Verrill Dana, LLP is one of New England's preeminent regional law firms. With offices in Portland and Augusta, ME; Boston, MA; Westport, CT; Providence, RI; and Washington D.C. Verrill Dana provides sophisticated legal representation to businesses and individuals in the traditional areas of litigation, real estate, business law, labor and employment law, employee benefits, environmental law, intellectual property and estate planning.  The Firm also has industry-focused specialties including higher education, health care and health technology, energy, and timberlands. 

Disclaimer:  The content presented in this blog is for general information only, is not intended to constitute legal advice and cannot be relied upon by any person as legal advice. While we welcome you to contact our blog authors at, the submission of a comment or question does not create an attorney-client relationship between the Firm and you. 

Entries in Hiring (12)


Season-ed Employees Need Not Apply 
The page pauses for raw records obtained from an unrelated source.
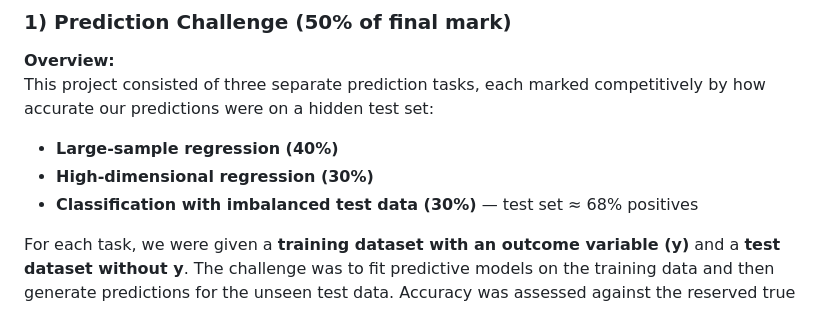
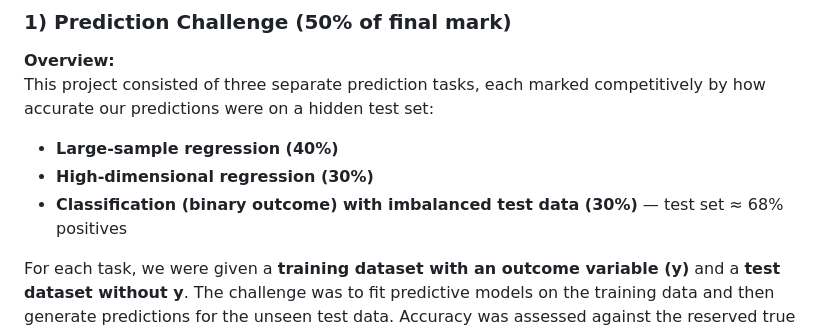
Before and after one commit to shuja-ali298/Uni-Projects, a Markdown page: ST310 - machine learning/README.md, the part around the change. Rendered like a GitHub page.

```diff
--- a/ST310 - machine learning/README.md
+++ b/ST310 - machine learning/README.md
@@ -13,7 +13,7 @@ This project consisted of three separate prediction tasks, each marked competiti
 
 - **Large-sample regression (40%)**
 - **High-dimensional regression (30%)**
-- **Classification with imbalanced test data (30%)** — test set ≈ 68% positives
+- **Classification (binary outcome) with imbalanced test data (30%)** — test set ≈ 68% positives
 
 For each task, we were given a **training dataset with an outcome variable (y)** and a **test dataset without y**. The challenge was to fit predictive models on the training data and then generate predictions for the unseen test data. Accuracy was assessed against the reserved true outcomes:
 
```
Earlier this month the EEOC announced that it had reached a settlement with Seasons 52, national restaurant chain. The Florida-based restaurant chain has agreed to pay $2.85 million to settle a nationwide age discrimination lawsuit brought by the Equal Employment Opportunity Commission.

Over 135 applicants provided sworn testimony that during interviews for positions at Seasons 52 across the country, managers asked them directly about their age or made age-related comments, stating that Seasons 52 hires younger people. The EEOC’s lawsuit sought relief for applicants aged 40 and over who were ultimately denied employment at Seasons 52.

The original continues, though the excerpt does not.